GOLD RIVER – The Federal Department of Fisheries and Oceans (DFO) has granted an Aquaculture Permit for Gold River Aquafarms (GRA), which has plans to develop a $100 million land-based steelhead fish farm on the decommissioned paper mill site in Gold River.
GRA President Rob Walker says planning for the project began three years ago and the application for regulatory approval was filed in February, 2021.
“This project which will be a significant economic boost to the Village of Gold River,” says Walker. “It will create other start-up venture opportunities and bolster the local economy in general, in addition to creating approximately 35 full time, good paying jobs in the first phase of our project.”
The 3,000 metric tonne steelhead farm will be the largest land-based facility in Canada when completed, with the potential to expand to 15,000 metric tonnes on the adjacent property. By repurposing t h e mill’s infrastructure, several large warehouses, water, and power, it will save the project approximately $15M in capital costs.
Mayor of Gold River Michael Lott says “We are thrilled to have an environmentally responsible and sustainable industry being developed here. Gold River offers a wonderful lifestyle of incredible outdoor activities in a naturally beautiful spot, on Vancouver Island, and an ecologically friendly and sustainable business that produces such a healthy product is a welcome addition to our economic and responsible development goals.”
The Canadian founders of GRA have been part of the design, development and management of 130 aquaculture facilities around the world. They are leaders in the development of a unique Recirculating Aquaculture System (RAS) which is a land-based technology that features unsurpassed environmental performance, the highest production capacities per unit area, reduced fish mortality, and the highest degree of control over production outcomes in the industry.
“Transitioning fish production from the marine environment reduces uncontrollable risks associated with climate change, such as algae blooms, severe storms, and temperature fluctuations that are the result of global warming,” states Walker. “GRA’s sustainable RAS systems are more resilient, have a smaller footprint on the water and land and reduce the time and distance between farm and fork. All this while using up to 50% less energy at a third less capital cost than other RAS systems on the market today.”

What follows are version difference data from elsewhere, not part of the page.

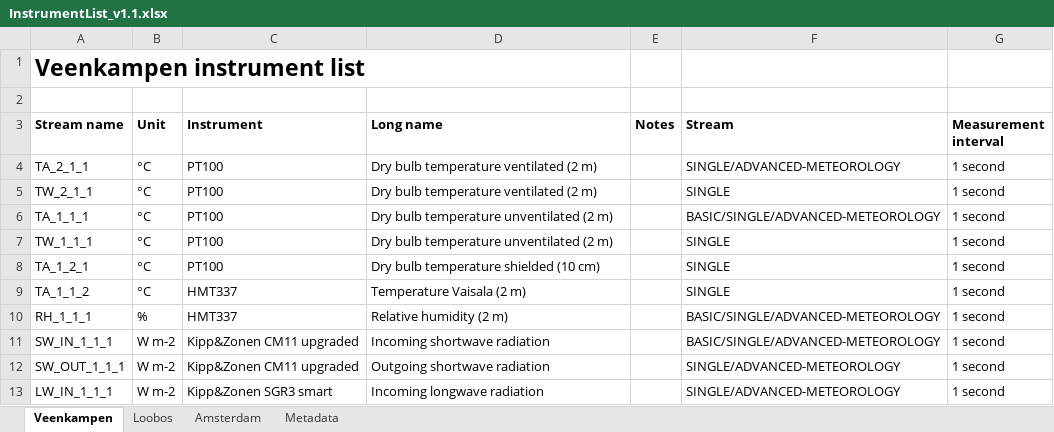
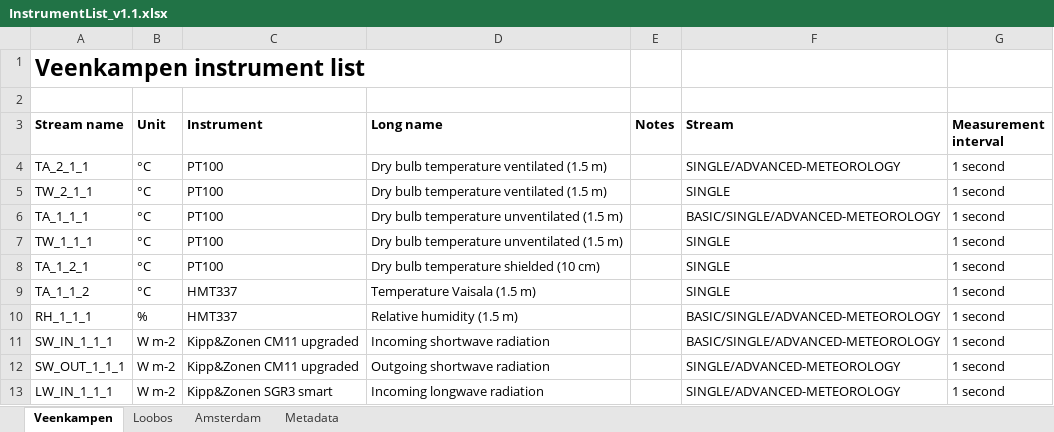
Before and after one commit to MAQ-Observations/post-processing, an Excel workbook: InstrumentList_v1.1.xlsx, sheet Veenkampen, drawn as a sheet; only a part is shown; values as stored, in another font and other column widths than the file's, no borders; the diff names each change by its address in the sheet, - before the commit and + after, or states it on an @@ line.

Commit message:
Add files via upload

```diff
--- a/InstrumentList_v1.1.xlsx (sheet Veenkampen)
+++ b/InstrumentList_v1.1.xlsx (sheet Veenkampen)
-D4:D5 (Long name): Dry bulb temperature ventilated (2 m)
+D4:D5 (Long name): Dry bulb temperature ventilated (1.5 m)
-D6:D7 (Long name): Dry bulb temperature unventilated (2 m)
+D6:D7 (Long name): Dry bulb temperature unventilated (1.5 m)
-D9 (Long name): Temperature Vaisala (2 m)
+D9 (Long name): Temperature Vaisala (1.5 m)
-D10 (Long name): Relative humidity (2 m)
+D10 (Long name): Relative humidity (1.5 m)
```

Azar Kamran, Chief Administrative Officer for Mowachaht/Muchalaht First Nation, says the Nation “is pleased to see the development of a fishery within our traditional territory that is clean and sustainable, and that offers employment opportunities and strengthens food security for the region.”
The controlled nature of land-based aquaculture production provides improved traceability, logistics, inventory management, product uniformity, demand response, and product quality, compared to wild-caught fish.
GRA is committed to growing healthy, disease-free fish containing no added hormones, no antibiotics, and no micro-plastics.